(Stored records)
=== Begin Enclosure ===

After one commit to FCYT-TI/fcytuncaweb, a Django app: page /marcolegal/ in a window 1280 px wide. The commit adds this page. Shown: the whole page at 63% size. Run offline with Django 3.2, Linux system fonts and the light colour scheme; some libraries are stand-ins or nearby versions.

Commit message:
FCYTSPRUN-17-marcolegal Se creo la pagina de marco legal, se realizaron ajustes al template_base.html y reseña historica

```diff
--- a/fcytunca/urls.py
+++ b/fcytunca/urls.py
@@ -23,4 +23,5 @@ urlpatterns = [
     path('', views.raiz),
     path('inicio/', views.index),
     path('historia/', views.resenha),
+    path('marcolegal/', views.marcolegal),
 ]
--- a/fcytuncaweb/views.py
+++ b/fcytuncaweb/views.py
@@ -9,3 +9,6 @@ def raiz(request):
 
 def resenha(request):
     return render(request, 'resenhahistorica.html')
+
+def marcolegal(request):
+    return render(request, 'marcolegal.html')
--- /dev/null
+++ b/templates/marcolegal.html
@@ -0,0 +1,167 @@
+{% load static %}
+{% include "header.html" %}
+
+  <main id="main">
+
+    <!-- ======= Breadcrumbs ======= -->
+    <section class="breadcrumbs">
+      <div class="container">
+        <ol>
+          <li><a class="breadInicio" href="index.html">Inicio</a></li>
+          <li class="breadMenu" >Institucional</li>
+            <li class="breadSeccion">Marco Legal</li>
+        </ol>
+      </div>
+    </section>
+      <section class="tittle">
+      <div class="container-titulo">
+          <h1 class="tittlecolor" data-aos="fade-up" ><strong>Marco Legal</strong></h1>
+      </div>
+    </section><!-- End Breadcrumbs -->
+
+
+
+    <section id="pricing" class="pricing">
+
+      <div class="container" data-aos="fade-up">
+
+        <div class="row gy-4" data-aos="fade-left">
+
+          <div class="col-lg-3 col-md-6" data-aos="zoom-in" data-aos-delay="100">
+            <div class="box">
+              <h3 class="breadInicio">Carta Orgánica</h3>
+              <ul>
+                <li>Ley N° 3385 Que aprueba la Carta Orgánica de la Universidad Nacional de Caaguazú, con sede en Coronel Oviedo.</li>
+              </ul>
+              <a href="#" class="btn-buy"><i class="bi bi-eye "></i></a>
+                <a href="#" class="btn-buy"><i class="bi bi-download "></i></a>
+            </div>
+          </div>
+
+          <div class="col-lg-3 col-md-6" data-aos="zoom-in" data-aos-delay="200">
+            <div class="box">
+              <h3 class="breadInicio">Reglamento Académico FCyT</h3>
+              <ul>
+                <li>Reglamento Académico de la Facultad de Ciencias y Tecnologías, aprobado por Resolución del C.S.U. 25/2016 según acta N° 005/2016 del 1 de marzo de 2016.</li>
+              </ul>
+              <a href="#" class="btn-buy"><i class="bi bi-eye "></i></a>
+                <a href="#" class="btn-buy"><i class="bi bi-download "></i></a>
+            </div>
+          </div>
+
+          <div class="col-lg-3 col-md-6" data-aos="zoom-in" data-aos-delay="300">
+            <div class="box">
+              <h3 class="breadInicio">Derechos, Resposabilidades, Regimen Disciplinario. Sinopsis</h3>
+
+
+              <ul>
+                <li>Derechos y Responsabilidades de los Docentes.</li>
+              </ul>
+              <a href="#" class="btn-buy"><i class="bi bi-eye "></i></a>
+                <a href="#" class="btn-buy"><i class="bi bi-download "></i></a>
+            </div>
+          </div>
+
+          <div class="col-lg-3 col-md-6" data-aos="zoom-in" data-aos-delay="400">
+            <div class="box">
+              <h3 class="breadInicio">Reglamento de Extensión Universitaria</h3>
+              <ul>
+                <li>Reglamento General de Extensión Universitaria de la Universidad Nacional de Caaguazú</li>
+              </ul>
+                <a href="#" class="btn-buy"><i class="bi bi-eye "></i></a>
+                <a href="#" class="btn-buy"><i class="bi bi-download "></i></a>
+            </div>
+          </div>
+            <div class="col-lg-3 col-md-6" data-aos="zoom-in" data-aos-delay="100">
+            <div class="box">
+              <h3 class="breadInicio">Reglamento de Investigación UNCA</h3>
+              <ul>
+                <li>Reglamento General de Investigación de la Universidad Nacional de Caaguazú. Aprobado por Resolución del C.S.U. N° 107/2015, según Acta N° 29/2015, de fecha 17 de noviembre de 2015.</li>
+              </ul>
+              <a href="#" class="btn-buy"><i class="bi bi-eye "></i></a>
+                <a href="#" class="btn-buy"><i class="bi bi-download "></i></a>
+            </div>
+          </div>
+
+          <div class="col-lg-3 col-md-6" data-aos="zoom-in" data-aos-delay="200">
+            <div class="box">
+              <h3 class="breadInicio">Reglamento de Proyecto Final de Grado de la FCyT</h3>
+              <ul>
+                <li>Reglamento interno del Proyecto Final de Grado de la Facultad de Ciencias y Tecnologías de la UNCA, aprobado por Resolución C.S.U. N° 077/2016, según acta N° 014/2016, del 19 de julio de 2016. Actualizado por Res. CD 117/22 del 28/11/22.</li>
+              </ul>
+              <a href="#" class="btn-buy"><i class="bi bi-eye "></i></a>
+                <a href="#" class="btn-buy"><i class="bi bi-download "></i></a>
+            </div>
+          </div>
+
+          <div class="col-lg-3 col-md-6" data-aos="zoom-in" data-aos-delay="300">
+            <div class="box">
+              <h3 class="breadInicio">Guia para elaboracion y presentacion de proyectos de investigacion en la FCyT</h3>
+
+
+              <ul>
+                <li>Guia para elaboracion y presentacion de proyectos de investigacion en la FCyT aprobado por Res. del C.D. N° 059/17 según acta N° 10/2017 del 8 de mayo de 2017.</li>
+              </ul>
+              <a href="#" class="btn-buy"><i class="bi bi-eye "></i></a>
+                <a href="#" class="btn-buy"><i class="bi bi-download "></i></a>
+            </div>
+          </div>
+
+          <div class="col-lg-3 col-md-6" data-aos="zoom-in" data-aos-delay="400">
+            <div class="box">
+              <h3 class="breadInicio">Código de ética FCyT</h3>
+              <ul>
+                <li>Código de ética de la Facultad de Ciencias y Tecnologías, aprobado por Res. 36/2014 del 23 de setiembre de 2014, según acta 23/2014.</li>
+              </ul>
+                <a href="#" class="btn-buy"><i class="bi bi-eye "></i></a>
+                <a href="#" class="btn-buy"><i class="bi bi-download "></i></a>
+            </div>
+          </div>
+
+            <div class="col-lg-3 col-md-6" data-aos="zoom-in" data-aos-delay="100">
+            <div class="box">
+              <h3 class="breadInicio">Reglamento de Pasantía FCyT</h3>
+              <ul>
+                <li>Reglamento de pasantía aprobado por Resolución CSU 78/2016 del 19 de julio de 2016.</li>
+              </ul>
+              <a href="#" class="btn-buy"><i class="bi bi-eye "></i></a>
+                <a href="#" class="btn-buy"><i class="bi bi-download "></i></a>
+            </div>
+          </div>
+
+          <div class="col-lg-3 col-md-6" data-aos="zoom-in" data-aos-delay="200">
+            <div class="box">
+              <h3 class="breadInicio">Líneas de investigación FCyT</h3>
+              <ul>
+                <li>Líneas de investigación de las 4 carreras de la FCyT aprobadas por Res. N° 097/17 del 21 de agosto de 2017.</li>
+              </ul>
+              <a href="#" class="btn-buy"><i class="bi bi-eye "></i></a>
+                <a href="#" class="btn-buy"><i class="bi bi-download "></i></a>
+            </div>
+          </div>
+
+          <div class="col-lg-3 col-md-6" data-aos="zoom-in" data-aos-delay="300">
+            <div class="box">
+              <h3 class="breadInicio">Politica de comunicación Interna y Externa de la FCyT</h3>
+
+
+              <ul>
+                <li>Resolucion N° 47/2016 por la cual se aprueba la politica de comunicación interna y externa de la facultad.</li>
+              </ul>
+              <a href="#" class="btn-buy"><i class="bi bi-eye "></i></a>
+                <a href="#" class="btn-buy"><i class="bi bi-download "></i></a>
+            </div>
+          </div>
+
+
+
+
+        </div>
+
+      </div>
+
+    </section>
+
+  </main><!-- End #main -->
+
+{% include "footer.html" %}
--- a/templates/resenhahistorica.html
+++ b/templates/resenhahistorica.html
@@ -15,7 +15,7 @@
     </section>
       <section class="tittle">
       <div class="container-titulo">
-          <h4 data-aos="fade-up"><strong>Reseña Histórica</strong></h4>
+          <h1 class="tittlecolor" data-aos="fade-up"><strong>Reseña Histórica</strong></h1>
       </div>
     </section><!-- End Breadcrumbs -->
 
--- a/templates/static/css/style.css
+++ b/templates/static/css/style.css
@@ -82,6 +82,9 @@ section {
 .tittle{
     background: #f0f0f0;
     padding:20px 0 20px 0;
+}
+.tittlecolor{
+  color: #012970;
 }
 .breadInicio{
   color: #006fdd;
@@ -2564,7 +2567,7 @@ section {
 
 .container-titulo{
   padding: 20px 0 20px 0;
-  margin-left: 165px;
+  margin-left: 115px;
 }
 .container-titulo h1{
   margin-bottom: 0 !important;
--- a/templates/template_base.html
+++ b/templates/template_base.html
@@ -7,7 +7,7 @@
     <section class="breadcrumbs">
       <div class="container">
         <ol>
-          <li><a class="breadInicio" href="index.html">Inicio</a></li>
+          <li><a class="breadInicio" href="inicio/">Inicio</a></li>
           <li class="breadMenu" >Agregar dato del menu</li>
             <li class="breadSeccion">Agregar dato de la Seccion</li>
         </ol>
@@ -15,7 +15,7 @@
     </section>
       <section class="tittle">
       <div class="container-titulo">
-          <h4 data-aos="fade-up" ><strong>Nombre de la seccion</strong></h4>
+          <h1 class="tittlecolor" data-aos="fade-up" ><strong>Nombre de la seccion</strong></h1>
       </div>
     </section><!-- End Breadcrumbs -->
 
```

=== End Enclosure ===
=== Begin Enclosure ===

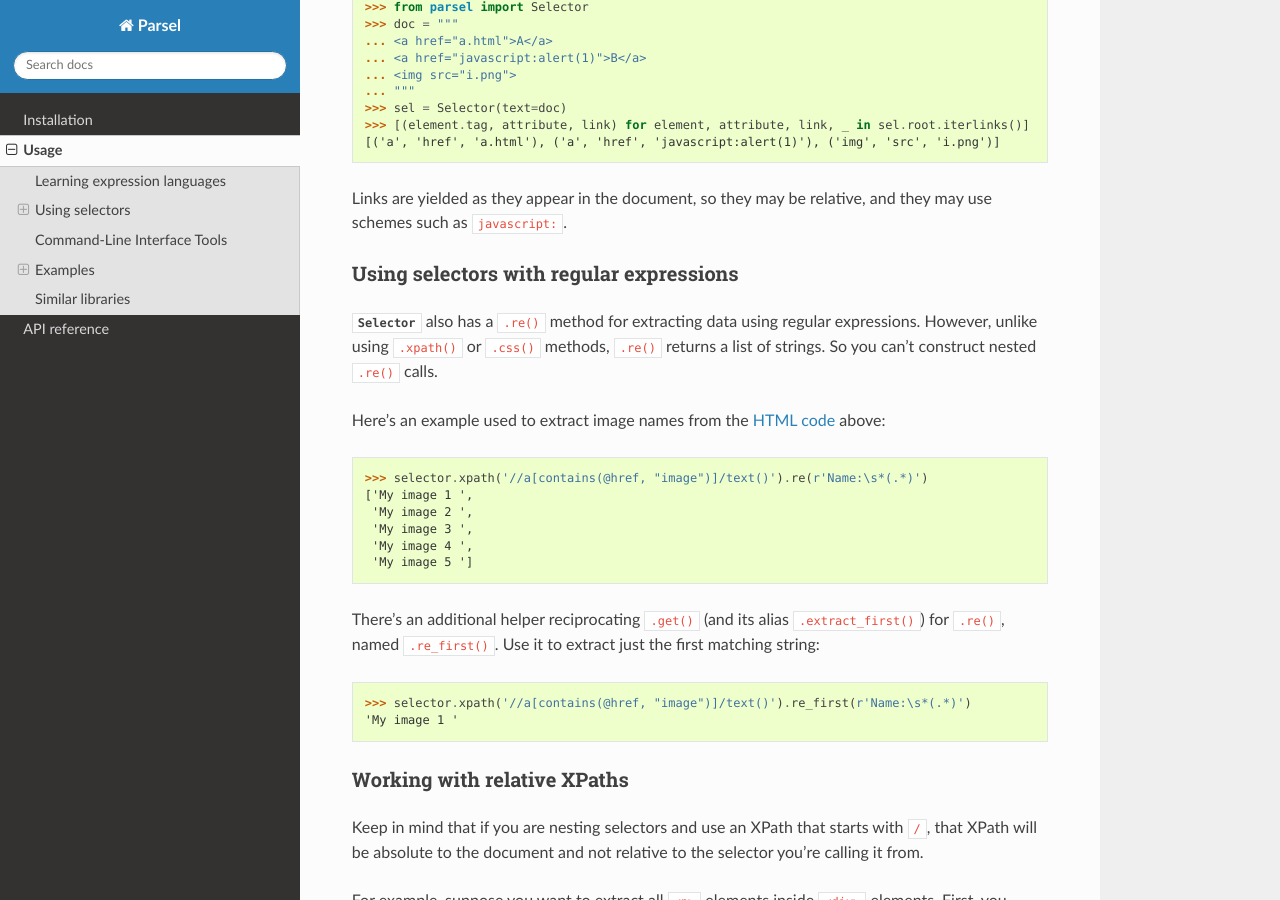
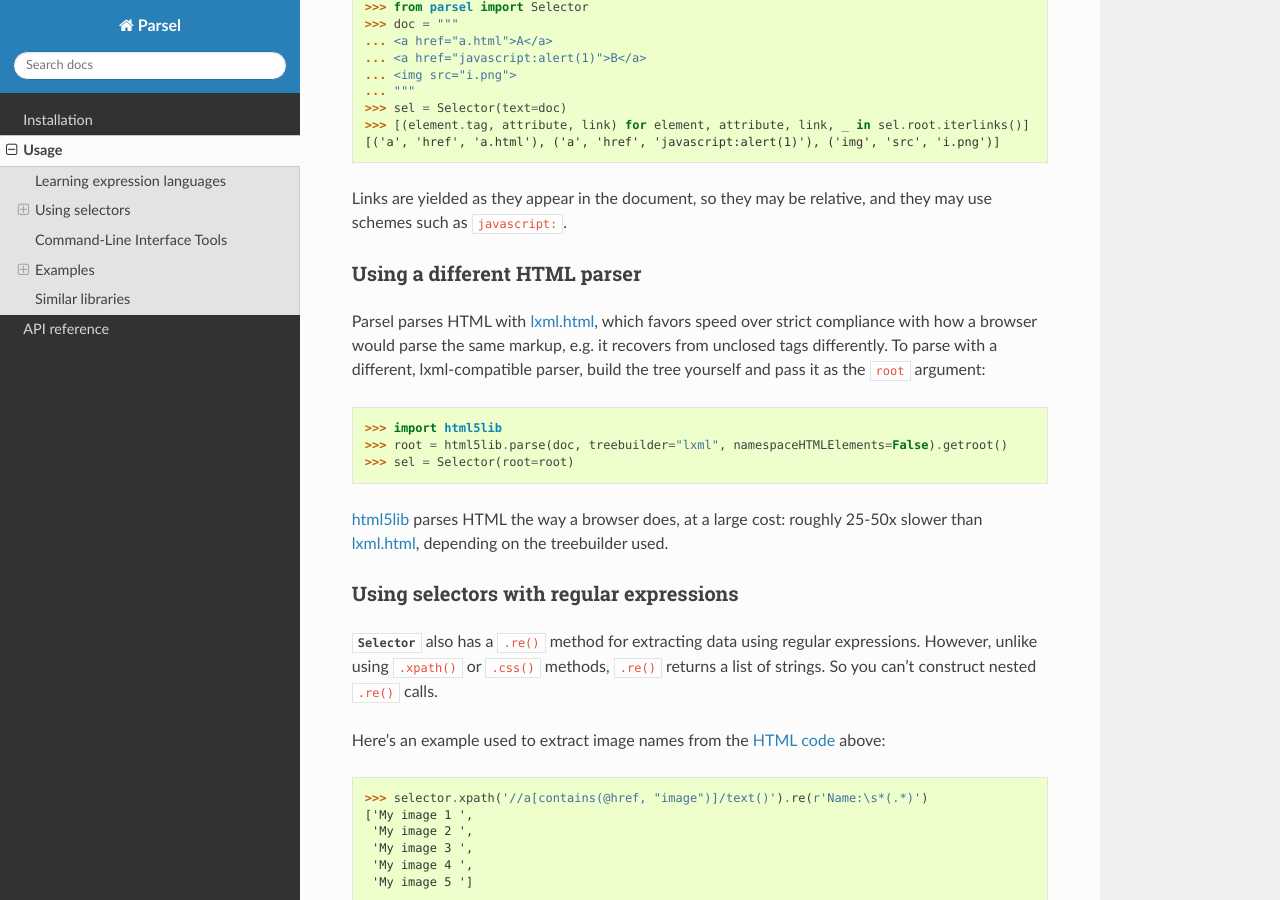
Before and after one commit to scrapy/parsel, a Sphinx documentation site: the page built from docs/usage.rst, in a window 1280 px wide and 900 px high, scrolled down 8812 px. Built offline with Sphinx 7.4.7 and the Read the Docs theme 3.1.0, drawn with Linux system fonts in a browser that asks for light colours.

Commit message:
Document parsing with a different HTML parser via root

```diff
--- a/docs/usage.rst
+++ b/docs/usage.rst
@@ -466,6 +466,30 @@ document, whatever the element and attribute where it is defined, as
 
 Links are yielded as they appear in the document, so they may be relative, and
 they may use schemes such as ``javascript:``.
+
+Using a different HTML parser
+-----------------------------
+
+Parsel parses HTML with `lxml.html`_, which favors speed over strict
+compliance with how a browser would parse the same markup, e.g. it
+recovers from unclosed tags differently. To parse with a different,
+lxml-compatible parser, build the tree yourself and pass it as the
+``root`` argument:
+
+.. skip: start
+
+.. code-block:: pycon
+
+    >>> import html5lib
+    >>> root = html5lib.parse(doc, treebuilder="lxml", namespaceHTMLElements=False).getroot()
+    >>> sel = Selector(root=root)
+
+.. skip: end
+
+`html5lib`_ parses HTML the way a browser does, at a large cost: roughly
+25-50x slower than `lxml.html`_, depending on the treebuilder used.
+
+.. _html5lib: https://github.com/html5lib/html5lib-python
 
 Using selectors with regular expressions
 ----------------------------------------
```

=== End Enclosure ===

▶ **Exercise**: Going through the entries above, count the lines with the word "Académico". Give only the result.

▶ **Answer space**: 2